The ABI has published a statement of best practice on HIV and insurance to help insurers accurately assess applications for long-term insurance where HIV may be an issue.
It hopes the statement will help insurers avoid intrusive or inappropriate questioning.
The statement sets out the questions it is reasonable for insurers to ask to assess the risk of HIV which the ABI says identifies behaviour that increases the risk of HIV without asking about sexuality.
Five key principles underpin the statement – underwriting approach, collection of information, use of information, accuracy of information and company policy on HIV and underwriting.
The ABI expects insurance companies to consider each application for insurance on a case-by-case basis and tells its members that an individual's occupation is no guide to their HIV risk.
Only relevant information must be requested by prov-iders so speculative questions relying on inference and assumption on the part of the underwriter such as house co-purchasing arrangements should not be asked.
The underwriter must take account of all relevant information used to reach a decision and must be able to explain the reason for the underwriting decision.
The ABI says insurers should continually review HIV incidence rates and statistics, with a view to updating company policy on HIV/Aids every three years Head of health Richard Walsh says: “HIV remains a sensitive subject, where public attitudes are changing fast.
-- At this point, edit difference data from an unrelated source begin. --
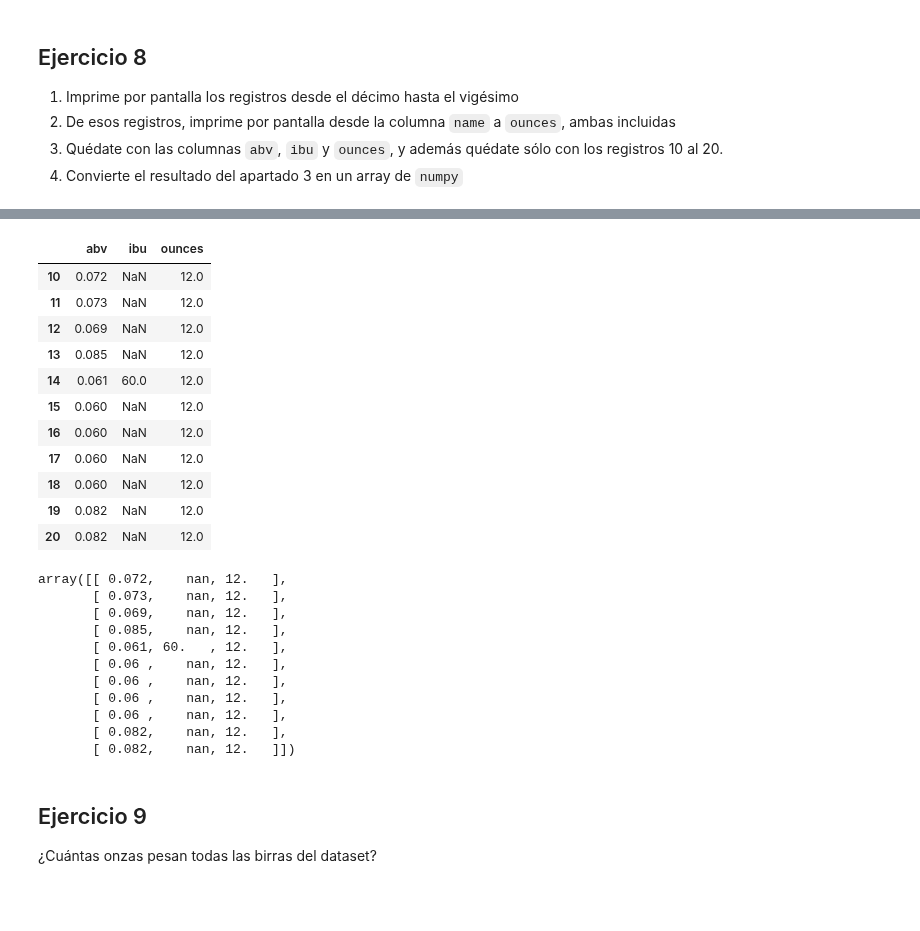
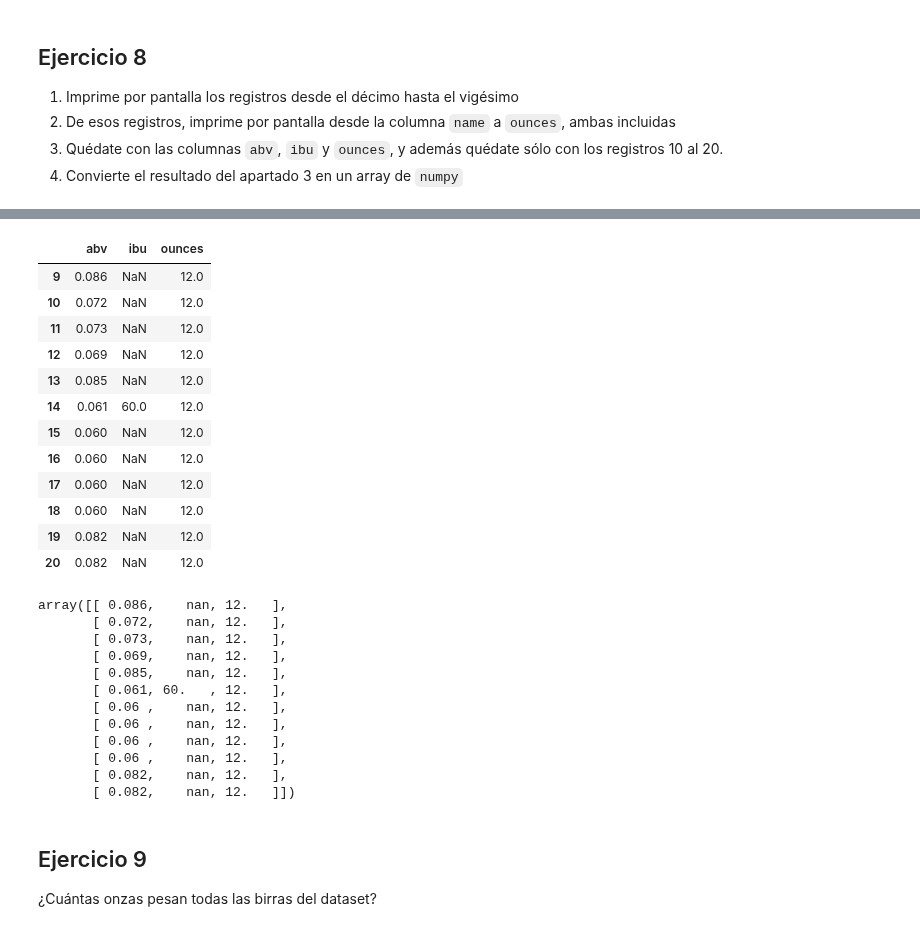
Before and after one commit to ngo20428/2026-10-BILBAO-FT-Data-Science, a Jupyter notebook: 2-Data_Analysis/2-Pandas/Practica/6-Beers/birras_repaso_ngo.ipynb, the cells around one changed output, grey strips where cells are left out. Cells and saved outputs as stored; diff of their text form; code cells hidden in the pictures; blank space fills up the shorter version.

```diff
--- a/2-Data_Analysis/2-Pandas/Practica/6-Beers/birras_repaso_ngo.ipynb
+++ b/2-Data_Analysis/2-Pandas/Practica/6-Beers/birras_repaso_ngo.ipynb
@@ -147,3 +194,6 @@ birras.groupby("style")[["id"]].count()
 | Winter Warmer | 15 |
 | Witbier | 51 |
 99 rows × 1 columns
+# %%
+birras["style"] = birras["style"].fillna("Missing style")
+birras[birras["style"] == "Missing style"]["style"].value_counts()
@@ -184,9 +240,10 @@ birras.loc[10:20, "name":"ounces"]
 | 19 | He Said Baltic-Style Porter | Baltic Porter | 368 | 12.0 |
 | 20 | He Said Belgian-Style Tripel | Tripel | 368 | 12.0 |
 # %%
-birras.loc[10:20, ["abv", "ibu", "ounces"]]
+birras.loc[9:20, ["abv", "ibu", "ounces"]]
 # %% [output]
 |  | abv | ibu | ounces |
+| 9 | 0.086 | NaN | 12.0 |
 | 10 | 0.072 | NaN | 12.0 |
 | 11 | 0.073 | NaN | 12.0 |
 | 12 | 0.069 | NaN | 12.0 |
@@ -199,9 +256,10 @@ birras.loc[10:20, ["abv", "ibu", "ounces"]]
 | 19 | 0.082 | NaN | 12.0 |
 | 20 | 0.082 | NaN | 12.0 |
 # %%
-np.array(birras.loc[10:20, ["abv", "ibu", "ounces"]])
+np.array(birras.loc[9:20, ["abv", "ibu", "ounces"]])
 # %% [output]
-array([[ 0.072,    nan, 12.   ],
+array([[ 0.086,    nan, 12.   ],
+       [ 0.072,    nan, 12.   ],
        [ 0.073,    nan, 12.   ],
        [ 0.069,    nan, 12.   ],
        [ 0.085,    nan, 12.   ],
```
Also changed, not shown: parts of 22 cells of this notebook, 5 other files.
Insurers are also constantly being presented with new information about the risks of HIV, which requires us to update our thinking.”